NEW ORLEANS - Known for its light-hearted, unique throws, the Krewe of Tucks aims to poke fun at the old line krewes. For 35 years, toilet paper has been its signature throw.When she says, "came up from the community," Cantrell may be referring to the series of afternoon meetings she held with Uptown residents back in the fall. Uptown Messenger's coverage of these events lists all sorts of terrible ideas thrown about but doesn't mention the Tucks TP. Where, down in the community, did this idea come up from? And regardless of where it came from, how did such an absurdity make it into the draft of the ordinance?
“If you ask anyone, Krewe of Tucks, they think, ‘Oh, the parade that throws the toilet paper,” said float captain Marc Frischhertz.
But you may no longer see that signature toilet tissue flying from floats. The City Council is considering banning it.
“It was something that came up from the community, the krewes and the administration as something we needed to clean up and address,” said Councilwoman LaToya Cantrell, District B.
As of now my working theory is that some important but stupid person (or people) Cantrell feels obliged to placate said something to her about the TP offending their sensibilities or something. It certainly can't have anything to do with it being too messy. That argument falls apart in five seconds.
The toilet paper is biodegradable and American-made. The krewe says it disappears with the first rainfall, while beads stay in trees for years.Anyone who spends any time along the parade route can confirm this. The toilet paper streamers are everywhere on the day Tucks rolls. After a few days in the weather, it's like they were never there. Beads (and practically any other kind of throw you see out there for that matter) stick around considerably longer.
Of all the throws in all the parades, Tucks' disintegrating paper is probably the most eco-friendly and least damaging of them all. So any person who spends more than a few minutes with this question, as Latoya Cantrell certainly has, and concludes that the T-P presents some special hazard is either completely clueless or just plain lying on purpose.
“The toilet paper is our coconut,” said Frischhertz. “From our perspective, it's akin to going to [the Krewe of] Zulu and telling them they can't throw out their [signature] coconuts any longer."I realize that is some City Council level elocution Ms Cantrell is employing so let me clarify. She is saying that the least litter-like thing that gets thrown is the thing that "creates litter into the community." No idea whether she is lying or clueless here but either way this is an absurd position for her to take. If anyone has any ideas as to why she's doing that, I'm willing to listen.
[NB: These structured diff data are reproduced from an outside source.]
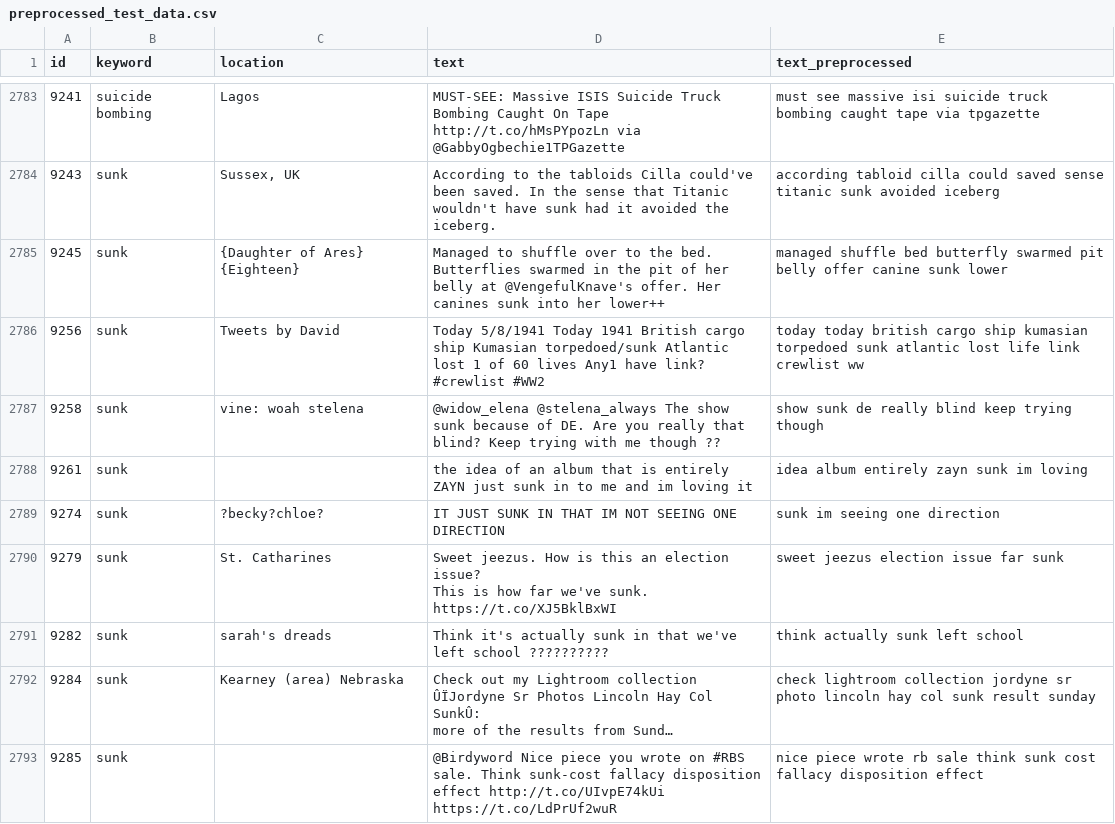
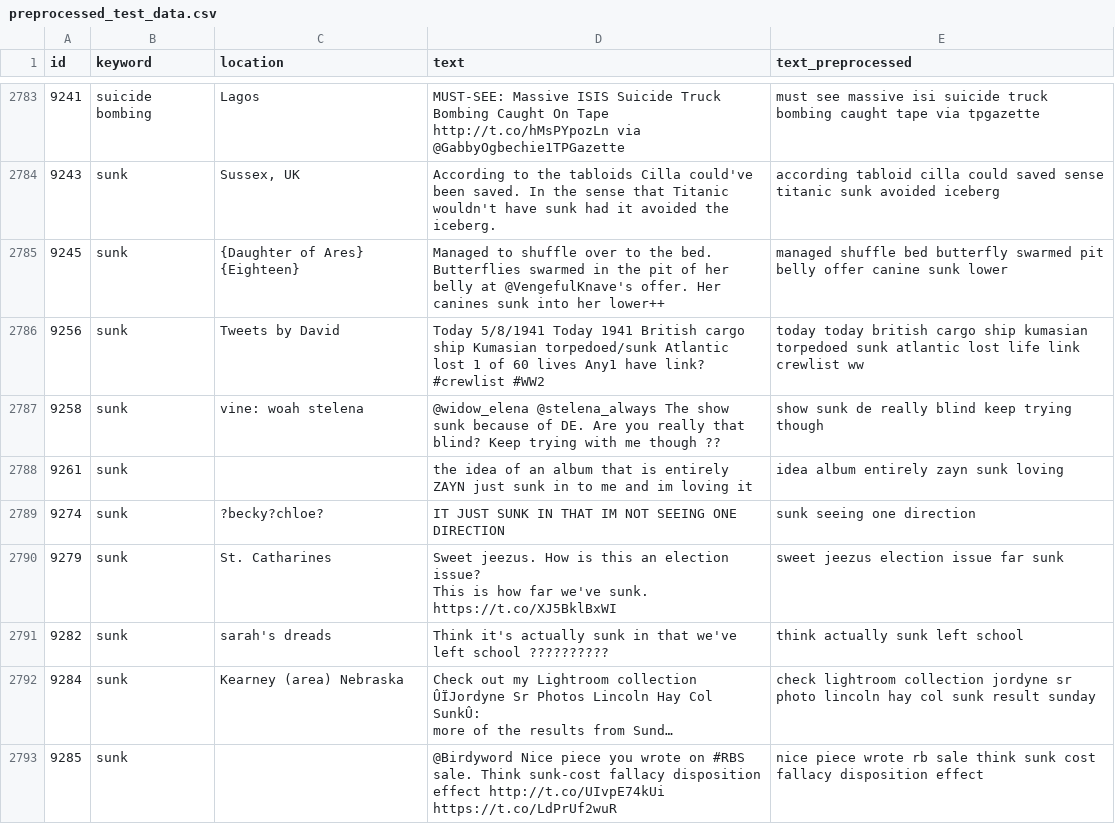
Before and after one commit to Nicole-Hong/LHL_Final_Project_NLP, a CSV file: data/preprocessed_test_data.csv, drawn as a sheet; only a part is shown, gaps mark what is left out; long unchanged cells end in …; the diff covers the shown part only; the diff names each change by its address in the sheet, - before the commit and + after, or states it on an @@ line.

```diff
--- a/data/preprocessed_test_data.csv
+++ b/data/preprocessed_test_data.csv
-E2788 (text_preprocessed): idea album entirely zayn sunk im loving
+E2788 (text_preprocessed): idea album entirely zayn sunk loving
-E2789 (text_preprocessed): sunk im seeing one direction
+E2789 (text_preprocessed): sunk seeing one direction
```
Also changed, not shown: 188 edited cells elsewhere in this file, data/preprocessed2nd_test_data.csv, 4 other files.
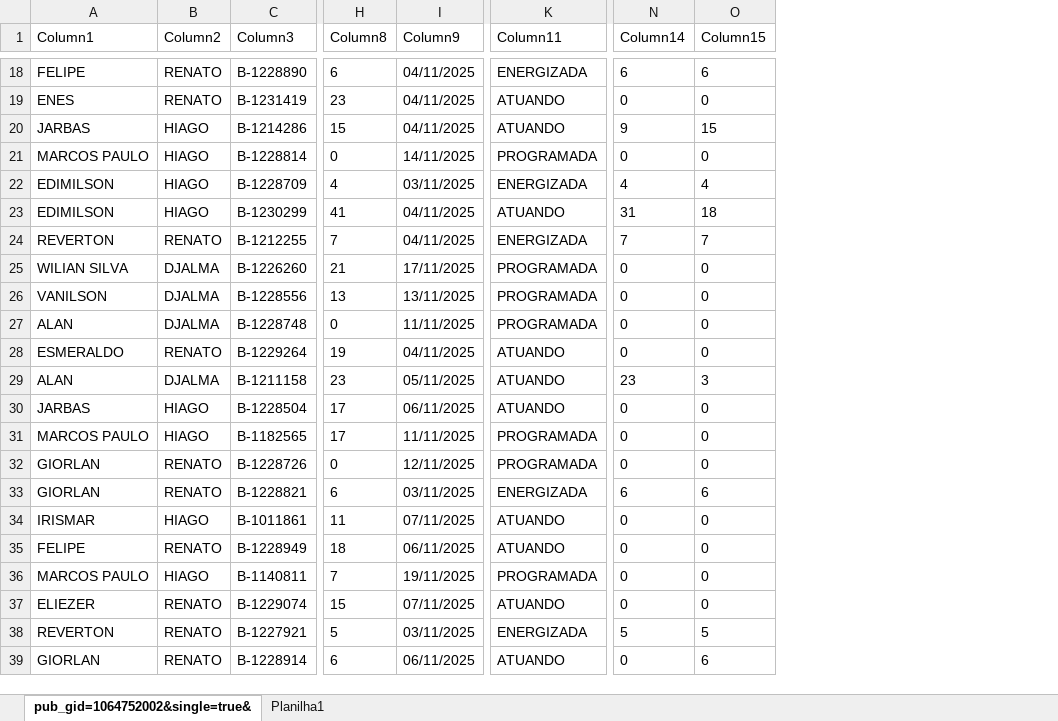
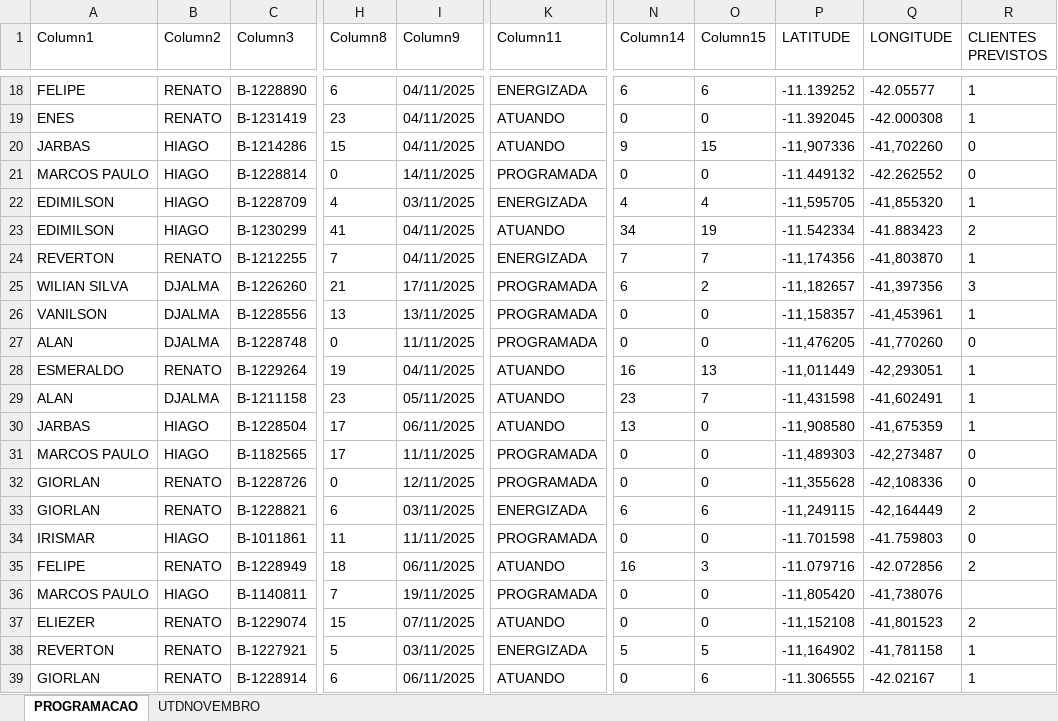
Before and after one commit to joaovctdev/ProgramacaoNortetech, an Excel workbook: PROGRAMACAO - NOVEMBRO.xlsx, sheet PROGRAMACAO, drawn as a sheet; only a part is shown, gaps mark what is left out; values as stored, in another font and other column widths than the file's, no borders; table styles not drawn; the diff covers the shown part only; the diff names each change by its address in the sheet, - before the commit and + after, or states it on an @@ line.

Commit message:
Update PROGRAMACAO - NOVEMBRO.xlsx

```diff
--- a/PROGRAMACAO - NOVEMBRO.xlsx (sheet PROGRAMACAO)
+++ b/PROGRAMACAO - NOVEMBRO.xlsx (sheet PROGRAMACAO)
-sheet tab: pub_gid=1064752002&single=true&
+sheet tab: PROGRAMACAO
-sheet tab: Planilha1
+sheet tab: UTDNOVEMBRO
+column P (LATITUDE), rows 18-39: -11.139252 | -11.392045 | -11,907336 | -11.449132 | -11,595705 | -11.542334 | -11,174356 | -11,182657 | -11,158357 | -11,476205 | -11,011449 | -11,431598 | -11,908580 | -11,489303 | -11,355628 | -11,249115 | -11.701598 | -11.079716 | -11,805420 | -11,152108 | -11,164902 | -11.306555
+column Q (LONGITUDE), rows 18-39: -42.05577 | -42.000308 | -41,702260 | -42.262552 | -41,855320 | -41.883423 | -41,803870 | -41,397356 | -41,453961 | -41,770260 | -42,293051 | -41,602491 | -41,675359 | -42,273487 | -42,108336 | -42,164449 | -41.759803 | -42.072856 | -41,738076 | -41,801523 | -41,781158 | -42.02167
+column R (CLIENTES PREVISTOS), rows 18-39: 1 | 1 | 0 | 0 | 1 | 2 | 1 | 3 | 1 | 0 | 1 | 1 | 1 | 0 | 0 | 2 | 0 | 2 |  | 2 | 1 | 1
-N23 (Column14): 31
+N23 (Column14): 34
-O23 (Column15): 18
+O23 (Column15): 19
-N25 (Column14): 0
+N25 (Column14): 6
-O25 (Column15): 0
+O25 (Column15): 2
-N28 (Column14): 0
+N28 (Column14): 16
-O28 (Column15): 0
+O28 (Column15): 13
-O29 (Column15): 3
+O29 (Column15): 7
-N30 (Column14): 0
+N30 (Column14): 13
-I34 (Column9): 07/11/2025
+I34 (Column9): 11/11/2025
-K34 (Column11): ATUANDO
+K34 (Column11): PROGRAMADA
-N35 (Column14): 0
+N35 (Column14): 16
-O35 (Column15): 0
+O35 (Column15): 3
```
Also changed, not shown: 11 added rows and 10 edited cells elsewhere in this sheet.
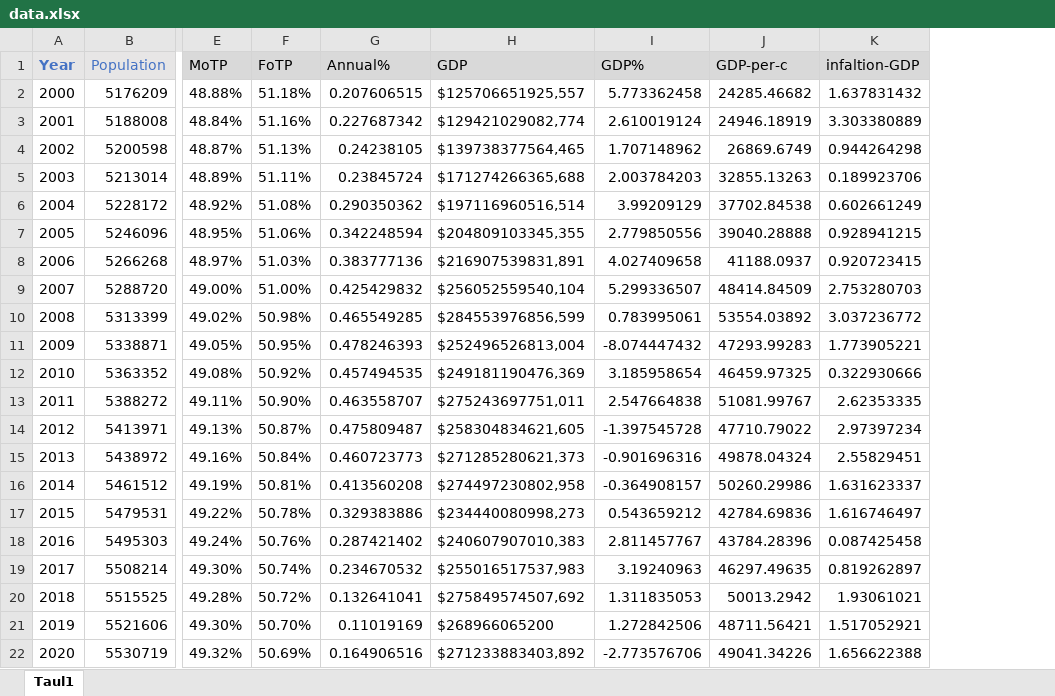
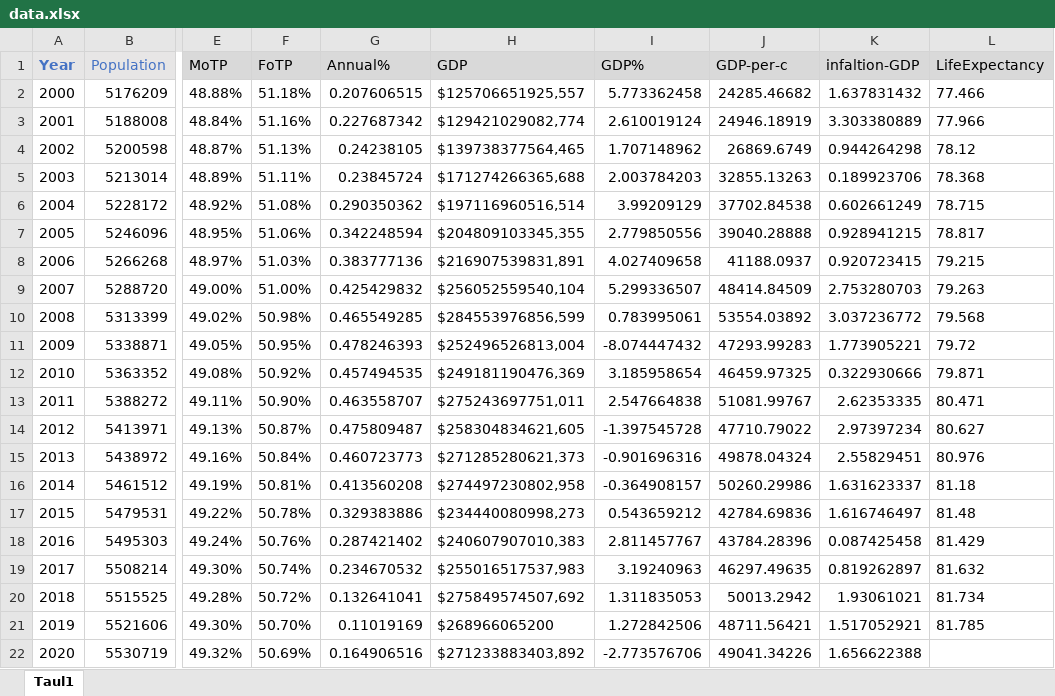
Before and after one commit to ElmeriVincent/DataFinland, an Excel workbook: data/data.xlsx, sheet Taul1, drawn as a sheet; only a part is shown, gaps mark what is left out; values as stored, in another font and other column widths than the file's, no borders; the diff names each change by its address in the sheet, - before the commit and + after, or states it on an @@ line.

```diff
--- a/data/data.xlsx (sheet Taul1)
+++ b/data/data.xlsx (sheet Taul1)
+column L (LifeExpectancy), rows 2-21: 77.466 | 77.966 | 78.12 | 78.368 | 78.715 | 78.817 | 79.215 | 79.263 | 79.568 | 79.72 | 79.871 | 80.471 | 80.627 | 80.976 | 81.18 | 81.48 | 81.429 | 81.632 | 81.734 | 81.785
```
Also changed, not shown: 2 other files.
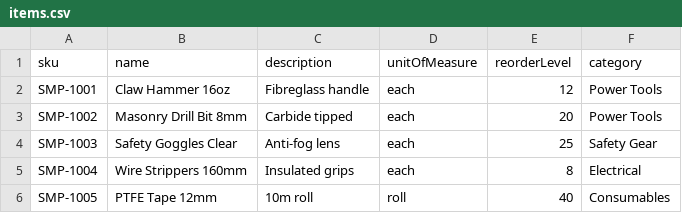
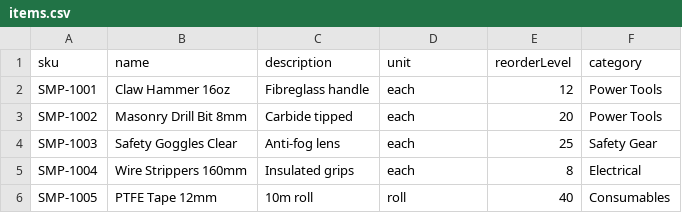
Before and after one commit to anukrit-2277/takehome-02-inventory-stock-control, a CSV file: backend/samples/items.csv, drawn as a sheet.

```diff
--- a/backend/samples/items.csv
+++ b/backend/samples/items.csv
@@ -1,2 +1,2 @@
-sku,name,description,unitOfMeasure,reorderLevel,category
+sku,name,description,unit,reorderLevel,category
 SMP-1001,Claw Hammer 16oz,Fibreglass handle,each,12,Power Tools
```
Also changed, not shown: backend/samples/items-with-errors.csv, 21 other files.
“It is not the same as a coconut in terms of it doesn't create litter into the community,” said Cantrell.